BEGIN SOURCE INFORMATION

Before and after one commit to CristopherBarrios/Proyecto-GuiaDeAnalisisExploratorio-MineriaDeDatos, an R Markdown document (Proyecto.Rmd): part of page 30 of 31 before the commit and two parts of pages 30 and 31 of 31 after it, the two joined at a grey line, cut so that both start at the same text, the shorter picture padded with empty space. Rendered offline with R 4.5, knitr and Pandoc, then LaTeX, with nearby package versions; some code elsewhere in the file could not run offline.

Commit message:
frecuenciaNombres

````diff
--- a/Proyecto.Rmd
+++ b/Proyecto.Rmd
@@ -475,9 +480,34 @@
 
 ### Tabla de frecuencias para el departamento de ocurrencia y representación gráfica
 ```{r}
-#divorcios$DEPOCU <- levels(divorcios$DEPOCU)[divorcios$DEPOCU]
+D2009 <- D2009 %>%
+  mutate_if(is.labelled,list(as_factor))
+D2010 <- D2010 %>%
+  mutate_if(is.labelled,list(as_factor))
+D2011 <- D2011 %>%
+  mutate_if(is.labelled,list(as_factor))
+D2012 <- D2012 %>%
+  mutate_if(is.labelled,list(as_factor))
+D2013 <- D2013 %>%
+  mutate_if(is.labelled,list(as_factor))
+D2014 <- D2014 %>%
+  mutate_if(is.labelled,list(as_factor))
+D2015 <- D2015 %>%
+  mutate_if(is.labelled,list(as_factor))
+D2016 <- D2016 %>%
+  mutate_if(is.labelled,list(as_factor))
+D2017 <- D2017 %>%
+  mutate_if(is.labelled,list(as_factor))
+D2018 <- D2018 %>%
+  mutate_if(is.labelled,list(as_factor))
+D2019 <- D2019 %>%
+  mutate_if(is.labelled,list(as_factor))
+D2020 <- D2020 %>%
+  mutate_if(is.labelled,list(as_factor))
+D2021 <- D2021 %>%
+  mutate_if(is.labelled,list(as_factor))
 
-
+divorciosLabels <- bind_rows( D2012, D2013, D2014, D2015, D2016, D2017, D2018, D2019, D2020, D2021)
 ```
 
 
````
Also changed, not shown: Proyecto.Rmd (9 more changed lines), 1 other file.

END SOURCE INFORMATION

*PROBLEM*
Copy out the records above exactly and completely.

*COMPLETED TASK*
Before and after one commit to CristopherBarrios/Proyecto-GuiaDeAnalisisExploratorio-MineriaDeDatos, an R Markdown document (Proyecto.Rmd): part of page 30 of 31 before the commit and two parts of pages 30 and 31 of 31 after it, the two joined at a grey line, cut so that both start at the same text, the shorter picture padded with empty space. Rendered offline with R 4.5, knitr and Pandoc, then LaTeX, with nearby package versions; some code elsewhere in the file could not run offline.

Commit message:
frecuenciaNombres

````diff
--- a/Proyecto.Rmd
+++ b/Proyecto.Rmd
@@ -475,9 +480,34 @@
 
 ### Tabla de frecuencias para el departamento de ocurrencia y representación gráfica
 ```{r}
-#divorcios$DEPOCU <- levels(divorcios$DEPOCU)[divorcios$DEPOCU]
+D2009 <- D2009 %>%
+  mutate_if(is.labelled,list(as_factor))
+D2010 <- D2010 %>%
+  mutate_if(is.labelled,list(as_factor))
+D2011 <- D2011 %>%
+  mutate_if(is.labelled,list(as_factor))
+D2012 <- D2012 %>%
+  mutate_if(is.labelled,list(as_factor))
+D2013 <- D2013 %>%
+  mutate_if(is.labelled,list(as_factor))
+D2014 <- D2014 %>%
+  mutate_if(is.labelled,list(as_factor))
+D2015 <- D2015 %>%
+  mutate_if(is.labelled,list(as_factor))
+D2016 <- D2016 %>%
+  mutate_if(is.labelled,list(as_factor))
+D2017 <- D2017 %>%
+  mutate_if(is.labelled,list(as_factor))
+D2018 <- D2018 %>%
+  mutate_if(is.labelled,list(as_factor))
+D2019 <- D2019 %>%
+  mutate_if(is.labelled,list(as_factor))
+D2020 <- D2020 %>%
+  mutate_if(is.labelled,list(as_factor))
+D2021 <- D2021 %>%
+  mutate_if(is.labelled,list(as_factor))
 
-
+divorciosLabels <- bind_rows( D2012, D2013, D2014, D2015, D2016, D2017, D2018, D2019, D2020, D2021)
 ```
 
 
````
Also changed, not shown: Proyecto.Rmd (9 more changed lines), 1 other file.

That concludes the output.